=== THE PROBLEM ===
Among the lines of the records below, count those with the word "seams". Reply with that number alone.

==*==

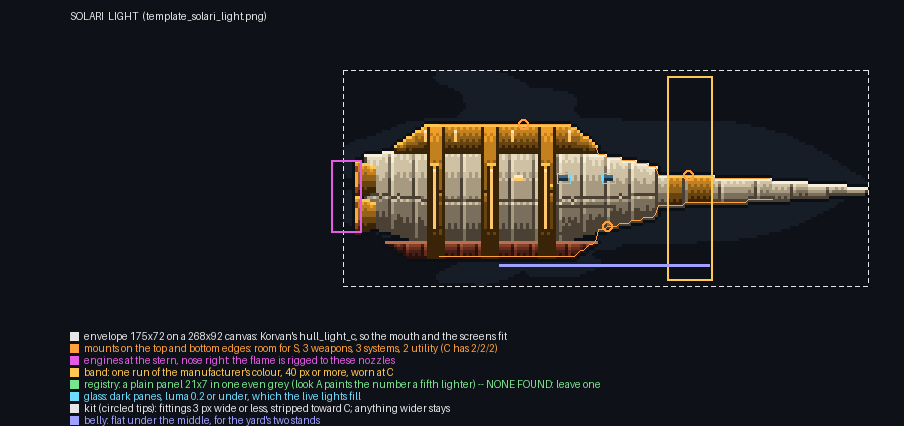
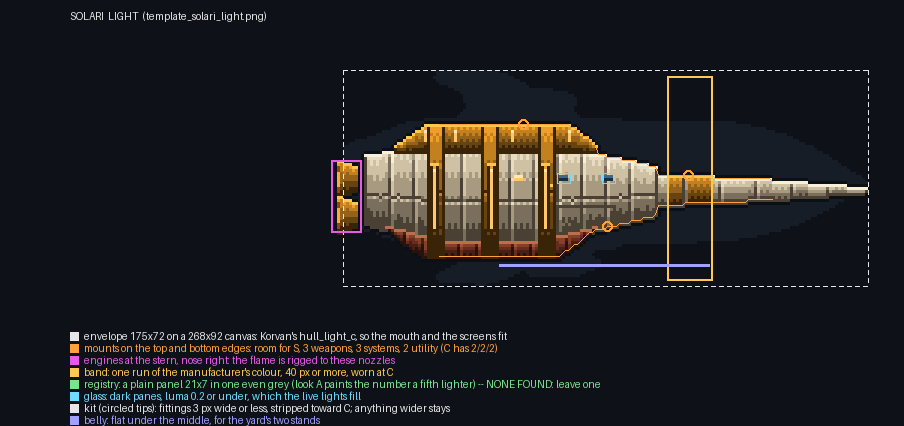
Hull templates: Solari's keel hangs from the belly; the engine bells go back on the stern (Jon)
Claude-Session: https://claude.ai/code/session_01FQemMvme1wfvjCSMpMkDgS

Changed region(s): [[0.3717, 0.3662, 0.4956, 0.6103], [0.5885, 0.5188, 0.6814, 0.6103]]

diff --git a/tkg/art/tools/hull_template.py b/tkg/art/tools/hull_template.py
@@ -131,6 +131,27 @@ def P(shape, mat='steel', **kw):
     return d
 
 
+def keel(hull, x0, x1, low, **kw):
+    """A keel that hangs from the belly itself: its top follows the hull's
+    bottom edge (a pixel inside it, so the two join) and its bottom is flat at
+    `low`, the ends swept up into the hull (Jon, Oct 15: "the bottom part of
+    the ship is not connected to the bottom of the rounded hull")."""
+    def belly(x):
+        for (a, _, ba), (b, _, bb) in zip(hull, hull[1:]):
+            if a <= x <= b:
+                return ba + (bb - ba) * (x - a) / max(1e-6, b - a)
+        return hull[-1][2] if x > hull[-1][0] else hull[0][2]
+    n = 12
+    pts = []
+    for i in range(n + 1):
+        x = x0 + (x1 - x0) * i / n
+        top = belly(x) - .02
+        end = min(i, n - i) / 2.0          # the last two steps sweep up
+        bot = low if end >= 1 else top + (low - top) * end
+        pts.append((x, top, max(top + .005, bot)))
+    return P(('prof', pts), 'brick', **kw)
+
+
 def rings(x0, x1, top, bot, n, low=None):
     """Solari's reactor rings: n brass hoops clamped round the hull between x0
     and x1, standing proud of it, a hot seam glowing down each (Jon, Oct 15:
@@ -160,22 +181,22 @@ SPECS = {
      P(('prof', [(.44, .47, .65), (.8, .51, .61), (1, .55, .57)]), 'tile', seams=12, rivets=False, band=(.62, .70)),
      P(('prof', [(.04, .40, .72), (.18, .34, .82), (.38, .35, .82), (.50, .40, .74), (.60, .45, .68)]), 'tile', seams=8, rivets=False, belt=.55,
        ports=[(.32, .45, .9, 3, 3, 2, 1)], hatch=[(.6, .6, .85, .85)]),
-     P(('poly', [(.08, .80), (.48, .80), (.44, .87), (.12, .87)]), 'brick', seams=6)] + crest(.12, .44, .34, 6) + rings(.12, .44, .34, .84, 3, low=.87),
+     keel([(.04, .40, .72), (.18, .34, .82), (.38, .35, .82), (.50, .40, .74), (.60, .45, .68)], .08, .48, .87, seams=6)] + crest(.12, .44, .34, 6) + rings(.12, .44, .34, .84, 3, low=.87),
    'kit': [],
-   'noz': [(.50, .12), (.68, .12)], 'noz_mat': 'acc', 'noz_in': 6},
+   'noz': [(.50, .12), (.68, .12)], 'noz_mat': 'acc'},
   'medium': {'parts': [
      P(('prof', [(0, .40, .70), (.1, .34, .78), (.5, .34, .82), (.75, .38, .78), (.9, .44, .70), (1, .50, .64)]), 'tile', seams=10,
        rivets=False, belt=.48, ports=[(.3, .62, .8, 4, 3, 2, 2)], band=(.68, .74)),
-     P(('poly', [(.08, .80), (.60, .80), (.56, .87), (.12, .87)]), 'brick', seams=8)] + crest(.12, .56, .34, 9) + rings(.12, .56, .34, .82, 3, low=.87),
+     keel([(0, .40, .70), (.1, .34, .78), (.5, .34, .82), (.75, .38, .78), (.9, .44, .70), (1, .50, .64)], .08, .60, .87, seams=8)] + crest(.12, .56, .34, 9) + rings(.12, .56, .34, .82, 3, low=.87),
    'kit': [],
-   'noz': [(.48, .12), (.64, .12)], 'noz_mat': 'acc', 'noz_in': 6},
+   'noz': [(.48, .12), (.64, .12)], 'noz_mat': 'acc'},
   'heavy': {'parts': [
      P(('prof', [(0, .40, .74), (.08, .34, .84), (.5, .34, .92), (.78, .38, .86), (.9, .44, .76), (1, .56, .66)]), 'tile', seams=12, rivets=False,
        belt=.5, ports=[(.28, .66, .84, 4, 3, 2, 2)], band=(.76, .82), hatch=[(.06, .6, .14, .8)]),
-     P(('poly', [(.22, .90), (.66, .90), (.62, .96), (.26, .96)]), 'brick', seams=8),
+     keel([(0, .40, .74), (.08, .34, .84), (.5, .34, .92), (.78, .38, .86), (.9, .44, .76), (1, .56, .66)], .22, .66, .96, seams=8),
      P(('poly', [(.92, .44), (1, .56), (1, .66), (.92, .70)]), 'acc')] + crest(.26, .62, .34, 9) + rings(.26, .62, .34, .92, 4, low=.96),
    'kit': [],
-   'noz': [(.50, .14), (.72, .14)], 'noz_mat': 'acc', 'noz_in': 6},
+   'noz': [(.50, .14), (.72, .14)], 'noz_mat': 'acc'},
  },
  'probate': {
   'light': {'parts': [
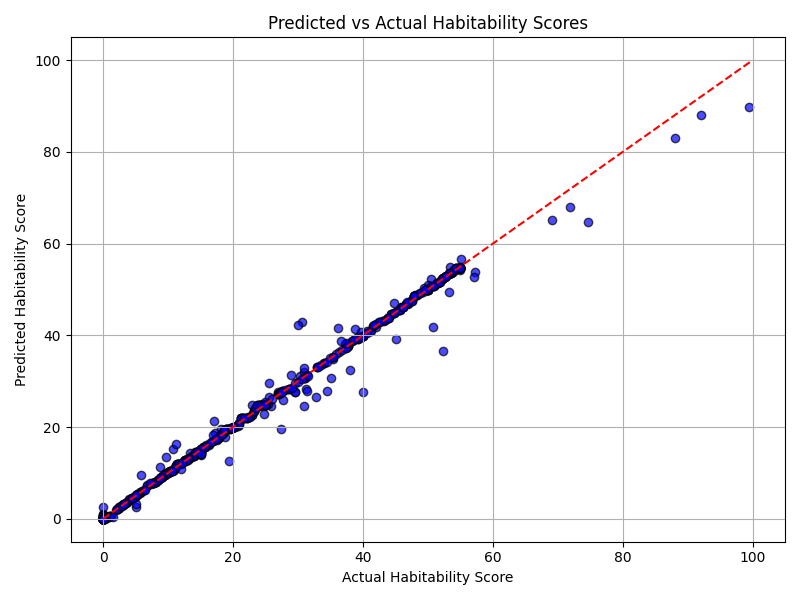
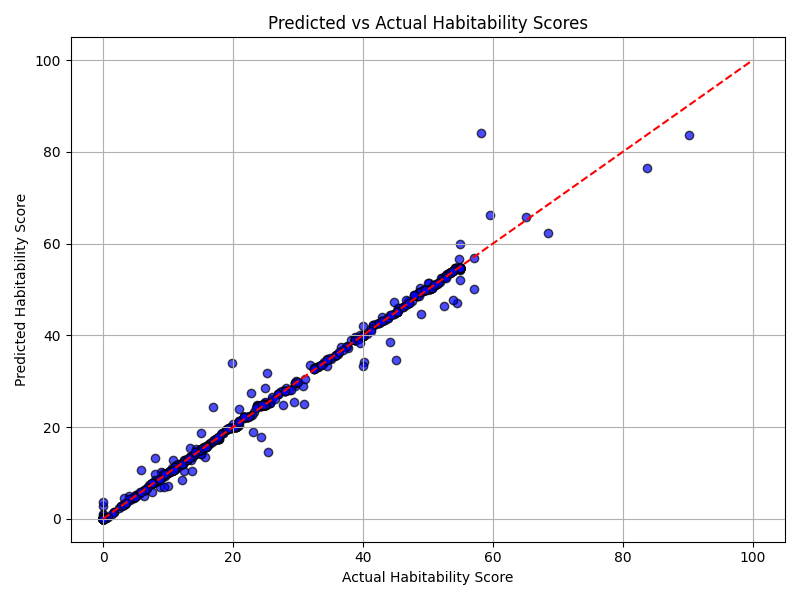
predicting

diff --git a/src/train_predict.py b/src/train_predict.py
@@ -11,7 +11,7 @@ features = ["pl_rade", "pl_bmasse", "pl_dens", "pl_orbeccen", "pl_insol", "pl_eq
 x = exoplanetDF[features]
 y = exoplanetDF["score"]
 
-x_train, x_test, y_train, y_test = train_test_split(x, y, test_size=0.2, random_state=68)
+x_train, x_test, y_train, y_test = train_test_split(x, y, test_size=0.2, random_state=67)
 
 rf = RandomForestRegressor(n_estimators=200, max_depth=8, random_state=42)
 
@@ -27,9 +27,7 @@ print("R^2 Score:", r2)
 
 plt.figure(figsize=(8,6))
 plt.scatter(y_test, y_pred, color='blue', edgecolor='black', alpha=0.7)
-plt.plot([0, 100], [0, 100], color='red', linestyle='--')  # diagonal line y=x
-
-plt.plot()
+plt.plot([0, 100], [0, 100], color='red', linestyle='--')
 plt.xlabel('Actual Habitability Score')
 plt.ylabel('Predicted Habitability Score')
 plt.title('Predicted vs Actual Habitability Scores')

==*==

=== PROBLEM SOLUTION ===
10